When we vilify an ex, we mentally replay everything negative they ever did to us. We hyper-focus on their flaws, make interpretations about their motives, their mental health, think of them as warped and perhaps even immoral or psychopathic. This is upsetting, but vilifying an ex momentarily provides relief from the heartache that comes with loss. It also takes the focus away from what our role may have been in the demise of the union.
Alternatively when we idealize an ex, we mentally replay every positive interaction building the ex up to be something that perhaps they never were -- perfect. We imagine ourselves as worthless, unless we can be with this perfect deity. This too is painful because each time the ex is put in the golden light, we cast a dark shadow on ourselves. Idealizing, just like the act of vilifying, distracts us from the grief and from the need to accept the loss as real. Idealizing an ex gives the mind a softer focus in a world that otherwise seems to promise nothing going forward but pain and misery.
If while you manage your break up or divorce you notice yourself drifting into either of these two potential obsessions, consider that vilifying and idealizing actually prolong the grief process. Develop awareness for each time you are vilifying or idealizing your ex and redirect your attention to your own feelings about the loss. Remind yourself that vilifying or idealizing are distraction techniques that will keep you mired in regrets.
If you are going to extremes about the character of your ex, consider doing a relationship autopsy where you take a calculated, rational look at the facts of the relationship -- your role and your ex's role. I describe how to conduct a thorough relationship autopsy in my pocket guide to Breaking Up and Divorce, How to Heal and Be Comfortable Alone.
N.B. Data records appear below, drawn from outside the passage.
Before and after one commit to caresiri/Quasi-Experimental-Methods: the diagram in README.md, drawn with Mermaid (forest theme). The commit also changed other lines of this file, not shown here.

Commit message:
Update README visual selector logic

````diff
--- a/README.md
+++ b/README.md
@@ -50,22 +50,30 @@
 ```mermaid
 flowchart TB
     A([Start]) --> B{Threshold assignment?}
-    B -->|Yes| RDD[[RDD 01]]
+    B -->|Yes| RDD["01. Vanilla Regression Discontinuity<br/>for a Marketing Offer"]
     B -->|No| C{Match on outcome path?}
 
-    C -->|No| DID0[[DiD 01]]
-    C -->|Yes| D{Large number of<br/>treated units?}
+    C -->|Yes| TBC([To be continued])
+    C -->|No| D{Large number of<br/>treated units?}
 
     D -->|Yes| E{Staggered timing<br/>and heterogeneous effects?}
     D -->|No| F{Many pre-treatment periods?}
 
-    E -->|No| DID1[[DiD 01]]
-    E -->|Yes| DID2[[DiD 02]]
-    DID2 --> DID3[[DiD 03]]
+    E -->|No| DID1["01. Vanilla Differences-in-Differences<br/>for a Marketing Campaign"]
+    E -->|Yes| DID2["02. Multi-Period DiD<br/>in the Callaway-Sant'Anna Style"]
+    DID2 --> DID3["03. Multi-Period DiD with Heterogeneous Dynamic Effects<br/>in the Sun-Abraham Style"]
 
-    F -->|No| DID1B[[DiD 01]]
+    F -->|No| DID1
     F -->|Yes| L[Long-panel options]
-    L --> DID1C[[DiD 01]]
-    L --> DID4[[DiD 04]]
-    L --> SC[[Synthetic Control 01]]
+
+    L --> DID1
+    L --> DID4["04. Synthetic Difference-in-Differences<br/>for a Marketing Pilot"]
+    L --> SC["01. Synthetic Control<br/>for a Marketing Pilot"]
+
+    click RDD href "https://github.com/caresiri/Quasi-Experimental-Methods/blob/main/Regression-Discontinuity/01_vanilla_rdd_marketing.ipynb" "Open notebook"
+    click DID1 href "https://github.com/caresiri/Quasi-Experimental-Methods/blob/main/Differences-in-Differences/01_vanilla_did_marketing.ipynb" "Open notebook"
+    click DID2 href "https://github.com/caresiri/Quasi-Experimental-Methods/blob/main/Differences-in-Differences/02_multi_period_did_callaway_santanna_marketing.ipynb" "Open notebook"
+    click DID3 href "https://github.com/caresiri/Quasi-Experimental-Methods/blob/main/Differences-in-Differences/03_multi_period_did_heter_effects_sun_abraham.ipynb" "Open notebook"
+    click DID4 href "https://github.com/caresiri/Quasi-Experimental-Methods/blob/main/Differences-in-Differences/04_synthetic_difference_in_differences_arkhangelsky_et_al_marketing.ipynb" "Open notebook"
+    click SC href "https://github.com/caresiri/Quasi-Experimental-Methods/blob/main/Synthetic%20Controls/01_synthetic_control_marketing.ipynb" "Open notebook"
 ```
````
The goal of the autopsy is to think about your relationship, but in a constructive and realistic manner. After all, it's natural to at first obsess as your brain comes to terms with a new reality. The obsessing is the first stage in the brain's massive reboot as it eventually accepts the loss as real.
When you obsess, write down the facts of your role and your ex's, the good, the bad and the ugly. Write the story of what really happened so that you can healthfully grieve and eventually move on.
Without this step, of taking a cold, hard look at the reality of your relationship (not an overly positive or negative perspective) and experiencing the feelings this engenders, you will remain stuck in unproductive thinking about your partner. Examining the facts eventually liberates.
There is always a backstory to a relationship ending, and it usually tells a little about how both parties have some responsibility in what transpired. Write your relationship story. Then let yourself feel it. This will help you let go.